Our Current Presence
Diversification to Meet the Health Care Challenges of Today
The Department of Health and Human Services (HHS), the government’s principal healthcare agency, is dedicated to protecting the health of all Americans and providing essential human services, especially to the underserved. The U.S. Public Health Service (PHS) has programs dedicated to: the control and prevention of disease; conduct of biomedical research focusing on new treatment and prevention modalities; protecting the nation against unsafe food, drugs, and medical devices; improvement of mental health and the management of substance abuse; expanding health care resources; health systems strengthening, and providing primary health care to individuals in medically underserved areas and those with special needs. Eleven agencies comprise the HHS: Administration on Aging; Administration for Children and Families; Agency for Healthcare Research and Quality; Agency for Toxic Substances and Disease Registry; Centers for Disease Control and Prevention; Centers for Medicare and Medicaid Services; the Food and Drug Administration; Health Resources and Services Administration; Indian Health Service; the National Institutes of Health; and, the Substance Abuse and Mental Health Services Administration.
Federal Public Health Service Nurses serve in virtually all of the HHS Operating Divisions and are involved in all aspects of health improvement activities, operating both independently and in concert with other professional disciplines. Federal Public Health Service Nurses are also assigned to other government agencies, including the Department of Justice (Bureau of Prisons), Department of Defense, Department of Homeland Security (U.S Coast Guard, ICE Health Service Corps), Department of Transportation, Department of Energy (Environmental Protection Agency), Department of the Interior (National Park Service), and Department of Commerce (National Oceanic and Atmospheric Administration).
The mission of the PHS is to “Protect, Promote, and Advance the Health and Safety of our Nation” while contributing to the systems strengthening of health care world-wide. There are approximately 4,000 civil service nurses and approximately 1,570 Commissioned Corps nurse officers who function as FPHSNs, working in diverse settings such as clinical, applied public health, mental health, program and policy development, regulatory control, education, research, and administration. FPHSN represents three unique nursing groups: 1) Civil Service nurses, federal employees of HHS, 2)Tribal nurses employed by independent American Indian and Alaskan Native Tribal Nations and communities and 3) Commissioned Corps nurse officers in HHS and non-HHS. As part of the largest public health system in the world, FPHSNs are involved in a diversified arena of jobs that include (See Figure2.0):
- Direct patient care to prevent disease, maintain, promote and/or restore health and educate patients and providers in a safe environment.
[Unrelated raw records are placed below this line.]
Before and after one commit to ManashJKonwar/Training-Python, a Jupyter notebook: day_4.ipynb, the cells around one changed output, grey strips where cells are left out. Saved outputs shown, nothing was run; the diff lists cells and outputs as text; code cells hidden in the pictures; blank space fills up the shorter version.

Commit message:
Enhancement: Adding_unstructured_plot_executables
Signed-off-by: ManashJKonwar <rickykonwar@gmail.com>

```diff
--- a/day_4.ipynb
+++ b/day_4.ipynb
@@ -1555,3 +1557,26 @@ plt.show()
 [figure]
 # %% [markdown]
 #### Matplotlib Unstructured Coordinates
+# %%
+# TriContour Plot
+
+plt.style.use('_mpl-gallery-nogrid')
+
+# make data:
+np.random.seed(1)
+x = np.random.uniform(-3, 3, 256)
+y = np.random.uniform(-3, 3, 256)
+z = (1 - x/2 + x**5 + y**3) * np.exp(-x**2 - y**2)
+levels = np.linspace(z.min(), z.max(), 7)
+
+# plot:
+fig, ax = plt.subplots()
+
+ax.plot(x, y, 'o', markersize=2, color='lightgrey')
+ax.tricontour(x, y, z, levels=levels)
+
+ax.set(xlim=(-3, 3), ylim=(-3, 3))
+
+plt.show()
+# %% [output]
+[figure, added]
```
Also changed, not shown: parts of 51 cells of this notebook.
Clinical work is practiced in such places as government hospitals, correctional facilities, Indian reservations, and immigration facilities throughout the country.
- Organizing and applying scientific, administrative, medical, nursing and other health-related principles and practices to protect and improve the health and quality of life of individuals, families, and populations. This is evident through the efforts of health education, applying an evidence-based approach to promoting healthy behaviors, lifestyles, accessibility to quality healthcare and health services, safe environments and products that impact health, and detecting, monitoring and preventing disease and adverse health conditions, as well as supervisory and consultative nursing expertise to federal, State, local and Tribal government agencies.
- Ensuring the safety, efficacy, and security of human and veterinary drugs, biological products, medical devices, cosmetic products and the food supply. As a part of this process expert advice and consultation is provided on clinical, regulatory, and scientific matters ranging from research and development to scientific review of these products to determine their safety and effectiveness for use by the public.
- Performing inspections and other enforcement actions, ensuring that issues regarding special populations, such as children and elderly are considered and addressed.
- Using nursing skills to research and identify solutions to the many health-related problems that face our nation including obesity, substance abuse, maternity and fetal mortality and morbidity, health care for underserved populations and those in correctional facilities, the spread of infectious diseases either by man or nature, and educating the nation.
- Participating in policy development and decision making.
- Performing vital technical, administrative, and staff support roles representing the unique perspective of nursing throughout the operating divisions of DHHS and other federal, State, local and Tribal government agencies.
Collectively, for more than 200 years, FPHSNs have met their responsibilities to improve the health of our nation and their contributions have been significant. In collaboration with other healthcare professionals, they improve the quality of America’s healthcare system, protect and advance the health of the American people, and, improve the organization and delivery of health services by serving in various roles in federal, state, territorial, local and tribal organizations.